Democrats will get a non-Republican choice in the Nebraska U.S. Senate race, but it won't be a Democrat.
Jim Jenkins, a Callaway rancher-farmer, will run as an independent candidate, without either an “R” or a “D” behind his name.
Jenkins, 56, is the fifth candidate to run for the seat currently held by outgoing U.S. Sen. Mike Johanns, a Republican. The other four candidates are all Republicans. So far, no Democrat has expressed interest in the race.
Jenkins says he believes a majority of Nebraskans are tired of the bitter partisan battles that grip Washington, D.C., especially in the wake of the recent partial federal shutdown. And he said he believes a majority of Nebraskans are “moderates,” who would be willing to give an independent-minded candidate a chance.
“Americans are not nearly as divided as cable TV and the political class would have us believe,” Jenkins said. “The vast majority of us are somewhere in the sensible center.”
Jenkins was considered a top-tier Democratic prospect until two years ago, when he officially switched his party affiliation to independent. Shortly after his party switch, Jenkins considered running for the U.S. Senate. But he was forced to abandon the idea after he learned about a state law that prohibited candidates from running for office in the same year in which they changed their party affiliation.
Jenkins said that throughout his adult life, he has always voted for both Democratic and Republican candidates.
In 2008, he said, he voted for Barack Obama for president because he believed that the Democrat would “govern more from the center” and would work to find bipartisan solutions to the nation's rising debt.
Four years later, he said he cast a vote for Republican Mitt Romney because he had “lost confidence” in Obama's commitment to tackling fiscal issues. He said his turning point with Obama came when the president backed away from a bipartisan plan to address the nation's fiscal problems put forth by the so-called Simpson-Bowles Commission.
The commission was named after its co-chairmen: Democrat Erskine Bowles and former U.S. Sen. Alan Simpson, a Republican from Wyoming.
“My number one priority is fixing the debt,” said Jenkins. “When he (Obama) backed away from it, I decided I would vote for a business person who seemed to have more skills for negotiation.”
Jenkins said he realizes he will face an uphill battle, but he said he wouldn't run if he didn't think he had a shot. He noted that 20 percent of Nebraskans identify themselves as independent.
“I welcome Republicans, Democrats and independents, everyone who is fed up with the broken system in Washington, to join my campaign,” Jenkins said.
Currently, only two independents serve in the U.S. Senate and both come from Democratic-leaning states: Sens. Bernie Sanders of Vermont and Angus King of Maine.
Jenkins' first hurdle will be getting on the ballot.
Under state law, his name will not appear on the May primary ballot.
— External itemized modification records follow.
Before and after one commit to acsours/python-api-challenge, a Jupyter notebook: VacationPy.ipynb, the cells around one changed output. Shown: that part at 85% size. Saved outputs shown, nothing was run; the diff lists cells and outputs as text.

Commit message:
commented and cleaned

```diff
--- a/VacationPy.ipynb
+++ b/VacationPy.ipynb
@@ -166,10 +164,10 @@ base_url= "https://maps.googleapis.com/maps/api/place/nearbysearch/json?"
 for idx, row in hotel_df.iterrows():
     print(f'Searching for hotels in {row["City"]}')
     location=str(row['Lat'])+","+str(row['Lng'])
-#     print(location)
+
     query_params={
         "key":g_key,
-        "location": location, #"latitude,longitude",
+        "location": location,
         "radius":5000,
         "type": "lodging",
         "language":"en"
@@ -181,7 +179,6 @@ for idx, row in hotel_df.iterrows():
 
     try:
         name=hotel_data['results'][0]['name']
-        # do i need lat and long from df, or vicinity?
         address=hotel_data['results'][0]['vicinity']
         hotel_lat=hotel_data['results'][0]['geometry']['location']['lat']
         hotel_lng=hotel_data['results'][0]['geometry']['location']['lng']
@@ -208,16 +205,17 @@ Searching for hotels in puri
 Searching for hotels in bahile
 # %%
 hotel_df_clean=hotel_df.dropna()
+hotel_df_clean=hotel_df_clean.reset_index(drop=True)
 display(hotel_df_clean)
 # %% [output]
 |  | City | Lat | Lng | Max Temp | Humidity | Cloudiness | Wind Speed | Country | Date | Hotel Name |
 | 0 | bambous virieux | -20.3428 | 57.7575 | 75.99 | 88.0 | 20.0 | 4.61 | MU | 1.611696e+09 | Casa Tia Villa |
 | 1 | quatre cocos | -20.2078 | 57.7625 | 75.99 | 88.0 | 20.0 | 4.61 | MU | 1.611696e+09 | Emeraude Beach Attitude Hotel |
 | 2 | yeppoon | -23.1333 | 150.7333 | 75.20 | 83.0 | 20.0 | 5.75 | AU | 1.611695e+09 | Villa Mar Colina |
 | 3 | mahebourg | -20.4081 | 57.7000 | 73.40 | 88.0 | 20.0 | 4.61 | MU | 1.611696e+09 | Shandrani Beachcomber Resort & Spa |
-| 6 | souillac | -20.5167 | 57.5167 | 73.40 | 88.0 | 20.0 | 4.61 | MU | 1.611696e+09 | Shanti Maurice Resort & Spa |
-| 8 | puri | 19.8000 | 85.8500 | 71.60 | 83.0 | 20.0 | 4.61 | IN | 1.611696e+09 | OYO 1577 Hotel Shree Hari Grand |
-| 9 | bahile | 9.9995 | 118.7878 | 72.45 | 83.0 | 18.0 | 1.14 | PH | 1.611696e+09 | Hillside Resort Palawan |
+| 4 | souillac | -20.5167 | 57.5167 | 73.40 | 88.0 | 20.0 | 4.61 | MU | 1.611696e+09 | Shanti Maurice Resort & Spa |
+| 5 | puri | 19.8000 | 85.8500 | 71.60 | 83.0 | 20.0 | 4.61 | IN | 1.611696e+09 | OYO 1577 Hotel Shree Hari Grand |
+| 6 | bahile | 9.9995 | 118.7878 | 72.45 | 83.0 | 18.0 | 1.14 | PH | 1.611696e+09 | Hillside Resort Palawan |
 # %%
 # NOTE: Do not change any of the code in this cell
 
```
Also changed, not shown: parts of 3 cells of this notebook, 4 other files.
That election is reserved for candidates seeking a specific party's nomination.
In order to get on the November ballot, Jenkins will have to collect more than 4,000 signatures.
Jenkins was raised in Custer County, but left Nebraska for about 20 years to attend school and work in the restaurant and business world in Boston, Chicago and Columbus, Ohio.
He returned to Nebraska in 1996, developing a steakhouse chain known as Whiskey Creek. He sold that company a decade ago.
He also helped to found Skeeter Barnes restaurants, and currently serves on the company's board of directors.
Jenkins is part owner of a ranch and farm operation near Callaway.
Jenkins said he would use some of his own money to finance his race, but he would not rely solely on his personal checkbook to pay for his campaign.
“This has really got to be a campaign that's about a concept and that's much bigger than me,” Jenkins said.